On several occasions, Wynn strongly suggested that Excelsior would be seeking a larger share of slot-machine revenues. The state currently allows racetrack operators to retain about 30 percent of slot-machine revenues, one of the lowest figures in the nation. Other casino operators in the state have complained that the rate does not provide incentives to build world-class facilities.

"You can have a $500-a-day slot machine that makes the state $250, or you can have a $200 slot machine that makes the state $175," Wynn said.

Excelsior brought Wynn and two other colleagues - Steve Roth, the chief executive of Vornado Realty, and Richard Bronson, the chief executive officer of the Bronson Companies - into the group on Monday after several other partners dropped out, including four members of the Steinbrenner family.

Last month, Wynn, Bronson, and Roth said they were interested in bidding for the franchise on their own. But they pulled out, citing an inability to develop a complete proposal in advance of the hearing.

Earlier Wednesday, officials for Capital Play said that if the state legalized slots at Belmont, then Capital would guarantee the state $50 million a year over and above the statutory payments required from slot revenues at Aqueduct and Belmont. Asked later to explain how the company could guarantee such a payment, Capital's chief executive, Karl O'Farrell, said that the group's equity partner, Scotia Capital, had agreed to the guarantee as part of its contract to provide $250 million in financing.

Capital Play estimated that it would generate a 30 percent return on investment to its partners and that each slot machine at Aqueduct and Belmont would generate a net profit of $400 a day.

Later, when the panel asked Excelsior the same question about return on investment, Excelsior officials said that the group expected to get a return of 12 to 15 percent. But when asked if their payments to the state would be guaranteed, Wynn told the panel that nothing in business is guaranteed. Excelsior, like any other bidder, he said, could "write anything down on a piece of paper."
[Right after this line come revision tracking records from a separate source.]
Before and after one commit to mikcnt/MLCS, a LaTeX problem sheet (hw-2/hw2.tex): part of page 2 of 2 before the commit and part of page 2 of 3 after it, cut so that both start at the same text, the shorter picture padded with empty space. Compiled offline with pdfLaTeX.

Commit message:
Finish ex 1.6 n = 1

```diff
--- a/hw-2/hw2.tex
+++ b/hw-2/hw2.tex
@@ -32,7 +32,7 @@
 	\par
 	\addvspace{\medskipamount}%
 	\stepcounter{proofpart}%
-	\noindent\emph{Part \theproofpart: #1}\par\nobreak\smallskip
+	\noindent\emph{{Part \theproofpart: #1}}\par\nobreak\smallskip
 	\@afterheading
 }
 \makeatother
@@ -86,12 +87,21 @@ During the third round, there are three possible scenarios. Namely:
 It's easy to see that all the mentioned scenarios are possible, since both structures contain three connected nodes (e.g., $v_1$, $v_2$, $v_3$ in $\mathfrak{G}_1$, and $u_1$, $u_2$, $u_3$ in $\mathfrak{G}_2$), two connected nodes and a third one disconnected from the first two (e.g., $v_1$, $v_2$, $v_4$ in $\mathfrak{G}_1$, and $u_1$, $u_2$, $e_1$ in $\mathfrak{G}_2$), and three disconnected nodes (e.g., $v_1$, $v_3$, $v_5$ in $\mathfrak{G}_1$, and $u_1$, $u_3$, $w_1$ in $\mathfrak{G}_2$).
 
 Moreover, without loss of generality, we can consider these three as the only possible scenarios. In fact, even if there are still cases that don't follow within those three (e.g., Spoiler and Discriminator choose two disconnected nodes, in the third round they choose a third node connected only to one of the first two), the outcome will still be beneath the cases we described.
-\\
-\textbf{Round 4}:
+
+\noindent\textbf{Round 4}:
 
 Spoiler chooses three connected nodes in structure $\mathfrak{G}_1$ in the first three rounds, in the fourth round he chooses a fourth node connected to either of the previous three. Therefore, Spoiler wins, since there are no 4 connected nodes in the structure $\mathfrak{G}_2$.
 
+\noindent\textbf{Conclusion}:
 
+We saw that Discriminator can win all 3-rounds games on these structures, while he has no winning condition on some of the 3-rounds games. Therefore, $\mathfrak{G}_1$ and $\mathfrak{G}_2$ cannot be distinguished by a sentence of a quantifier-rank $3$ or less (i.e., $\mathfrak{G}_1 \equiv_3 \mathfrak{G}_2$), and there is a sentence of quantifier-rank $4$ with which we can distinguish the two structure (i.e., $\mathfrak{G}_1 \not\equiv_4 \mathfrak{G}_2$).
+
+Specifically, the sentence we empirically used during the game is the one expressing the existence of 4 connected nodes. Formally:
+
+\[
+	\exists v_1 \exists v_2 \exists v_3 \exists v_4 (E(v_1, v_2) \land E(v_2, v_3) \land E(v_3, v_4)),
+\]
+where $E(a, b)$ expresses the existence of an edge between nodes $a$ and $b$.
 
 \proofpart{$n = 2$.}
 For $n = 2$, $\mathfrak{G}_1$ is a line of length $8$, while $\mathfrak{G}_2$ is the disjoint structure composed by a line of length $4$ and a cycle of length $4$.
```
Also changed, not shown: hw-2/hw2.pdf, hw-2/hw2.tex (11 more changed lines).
"We're here to offer our services," Wynn said. "And we expect to make a buck or two."